Learn about the root causes of the crisis

This crisis is not going to go away unless we address the root causes in the countries that these children and families are fleeing: stark economic inequality, US-backed neoliberal economic policy and US foreign military aid. There are a number of good articles online, including this analysis of Neoliberalism in El Salvador (opens a PDF). We need a wider sector of the public to be familiar with the broad strokes of these root cases if we are going to move forward and not just repeat past mistakes.

If you want to donate toward helping the refugee families, check out

New website aims to be central information hub for refugee crisis response

Local organizations have created a new site to help connect you with the different volunteer opportunities and donation needs of the refugee families arriving to the Rio Grande Valley.

The website, located at, was developed by McAllen’s Calvary Baptist Church and is sponsored by Catholic Charities of the Rio Grande Valley, The City of McAllen, United Way of South Texas, Salvation Army McAllen, Food Bank of the Rio Grande Valley and others.

So next time someone asks you how they can help, you can easily share this site with them!

Update on volunteer opportunities and supporting from out of town

If you are looking to volunteer in support of the migrant refugee families, the church needs more help in the mornings from 8 to 1pm and in the evenings from 6 to 10 or 11 at night.

If you need to call to ask about specific volunteer opportunities, you can call 956-702-4088 and ask for Tracy.

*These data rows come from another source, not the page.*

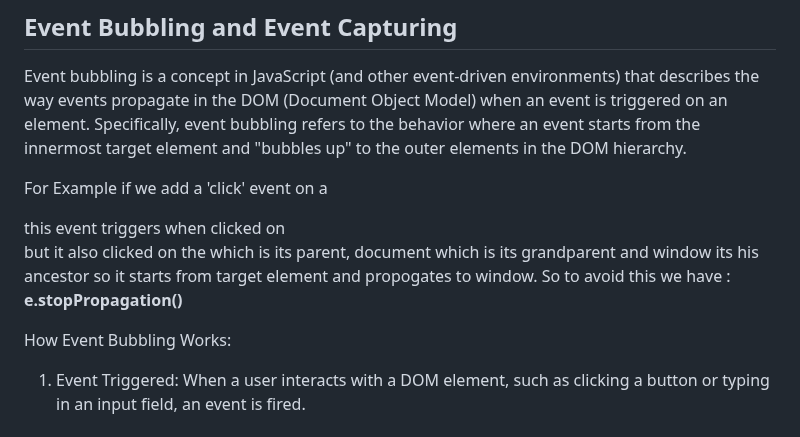
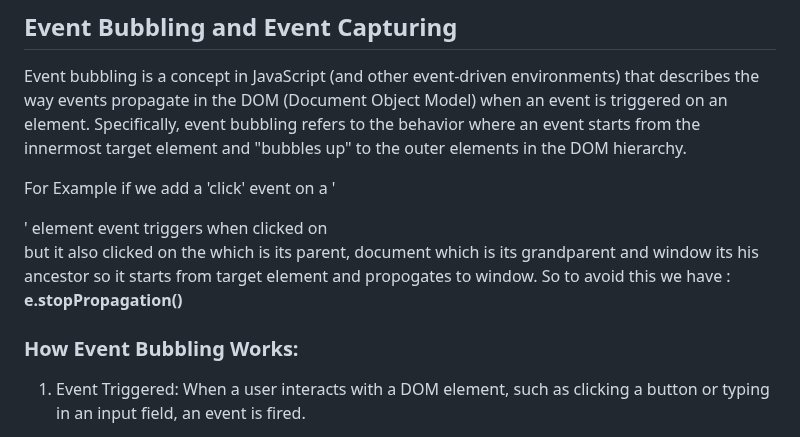
Before and after one commit to Abhilash086/javascript_beginner_to_advance, a Markdown page: README.md, the part around the change. Drawn GitHub-style.

```diff
--- a/README.md
+++ b/README.md
@@ -231,10 +231,10 @@ fruits.forEach((item)=>{
 
 Event bubbling is a concept in JavaScript (and other event-driven environments) that describes the way events propagate in the DOM (Document Object Model) when an event is triggered on an element. Specifically, event bubbling refers to the behavior where an event starts from the innermost target element and "bubbles up" to the outer elements in the DOM hierarchy.
 
-For Example if we add a 'click' event on a <div> this event triggers when clicked on <div> but it also clicked on the <body> which is its parent, document which is its grandparent and window its his ancestor so it starts from target element and propogates to window. So to avoid this we have :
+For Example if we add a 'click' event on a '**<div>**' element  event triggers when clicked on <div> but it also clicked on the <body> which is its parent, document which is its grandparent and window its his ancestor so it starts from target element and propogates to window. So to avoid this we have :
 **e.stopPropagation()**
 
-How Event Bubbling Works:
+### How Event Bubbling Works:
 1. Event Triggered: When a user interacts with a DOM element, such as clicking a button or typing in an input field, an event is fired.
 
 2. Event Propagation: The event does not just stay at the target element. Instead, it moves (or bubbles) up from the target element to its parent element, then to the parent of that element, and continues upwards until it reaches the root of the document (document).
```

Sacred Heart Church is located on the corner of 15th St and Dallas, down town McAllen.

If you are out of the area and want to help, the most direct way to impact the needs of the families is to donate to Catholic Charities of the RGV. Do that at this web address.

If you donate via check, write “immigration crisis” on the memo line. Financial contributions can be mailed to or dropped off at the Catholic Charities of The RGV office.

Mailing Address:
Catholic Charities of the RGV
P.O. Box 1306
San Juan, TX  78589

Drop Off Address:
Catholic Charities of the RGV
700 N. Virgen de San Juan Blvd.
San Juan, TX  78589

Out of towners can also help by calling Sacred Heart church and Catholic Charities of the RGV and telling them how much you appreciate their good work. They have been getting hate calls and mail since they started. Your encouraging words go a long way toward giving them the strength they need to continue. Call them at 956-702-4088 or 956-686-7711.

Also consider writing a letter to the editor of your local newspaper showing your support for the refugees and calling on your member of congress to be a champion for these children and families. They need protection from being deported back into the extreme violence they are fleeing. They need child best interest advocate lawyers and humanitarian protections like Temporary Protective Status.

If you are local and want to donate items, check out for a regularly updated list of needs.